The researchers also explained that the study will outline more effective intervention approaches and lay the groundwork for future research that can hone further in on professionals' perception and use of telepractice to find out, for instance, what teleintervention models are most efficient.
Those interested in taking part in the study should fill out this very brief participation form, following which they will receive a 20-to-35-minute questionnaire to complete. Thus far, over 200 people, 95% of which are women, have shown interest in taking part in the study.
Speech Therapy Telepractice: new course to be offered by UOC X
UOC X - Xtended Studies, the branch of the Universitat Oberta de Catalunya that covers training outside the scope of regular university activity, is in the process of preparing a training programme focused on teleintervention. Speech Therapy Telepractice is a short, one-credit specialization course designed to teach speech and language therapists how to carry out teleinterventions, starting from the very basics.
According to the course coordinator, Alfonso Igualada, "It will offer eminently practical training, introducing students to the synchronous (online, real-time connection between patient and speech therapist) and asynchronous (online intervention without real-time connection) intervention methodologies and strategies that will enable them to apply telepractice to their work in the field of speech therapy."
The course will begin by introducing students to the scientific evidence that justifies the use of telepractice in treating the disorders that are typically addressed in face-to-face speech therapy sessions.
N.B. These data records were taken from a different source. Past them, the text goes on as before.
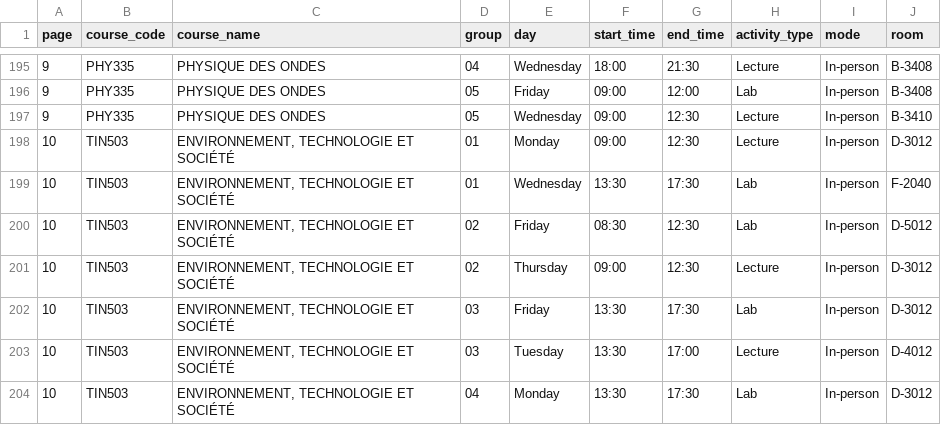
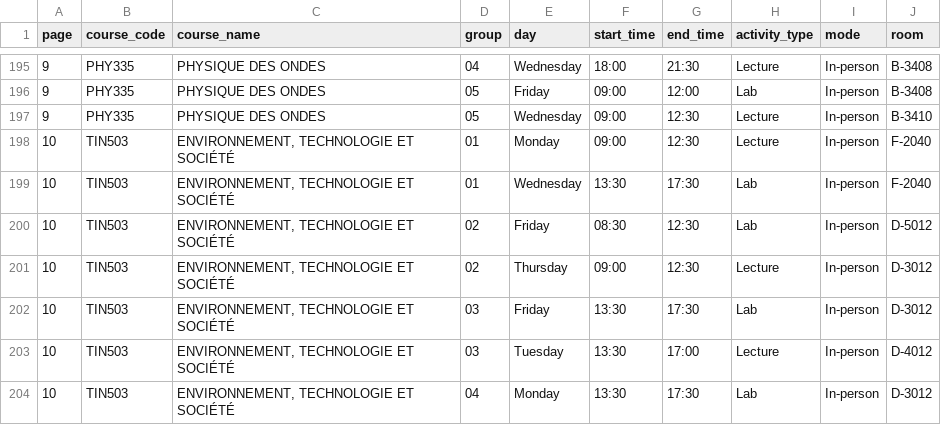
Before and after one commit to olivier0922/schedule-generator-ETS, a CSV file: data/E-2026_ctn.csv, drawn as a sheet; only a part is shown, gaps mark what is left out.

```diff
--- a/data/E-2026_ctn.csv
+++ b/data/E-2026_ctn.csv
@@ -197,3 +197,3 @@
 9,PHY335,PHYSIQUE DES ONDES,05,Wednesday,09:00,12:30,Lecture,In-person,B-3410
-10,TIN503,"ENVIRONNEMENT, TECHNOLOGIE ET SOCIÉTÉ",01,Monday,09:00,12:30,Lecture,In-person,D-3012
+10,TIN503,"ENVIRONNEMENT, TECHNOLOGIE ET SOCIÉTÉ",01,Monday,09:00,12:30,Lecture,In-person,F-2040
 10,TIN503,"ENVIRONNEMENT, TECHNOLOGIE ET SOCIÉTÉ",01,Wednesday,13:30,17:30,Lab,In-person,F-2040
```
Also changed, not shown: data/A-2026_ctn.csv, data/E-2026_aer.csv, 9 other files.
It will then look at the most effective technological tools for this type of practice. Finally, it will discuss how to design tele-speech therapy sessions with a consideration for cultural and linguistic variables.
The UOC's research and innovation (R&I) are helping 21st-century global societies to overcome pressing challenges by studying the interactions between ICT and human activity, with a specific focus on e-learning and e-health. Over 400 researchers and 48 research groups work among the University's seven faculties and three research centres: the Internet Interdisciplinary Institute (IN3), the eLearn Center (eLC) and the eHealth Center (eHC).
The United Nations' 2030 Agenda for Sustainable Development and open knowledge serve as strategic pillars for the UOC's teaching, research and innovation. More information:research.uoc.edu.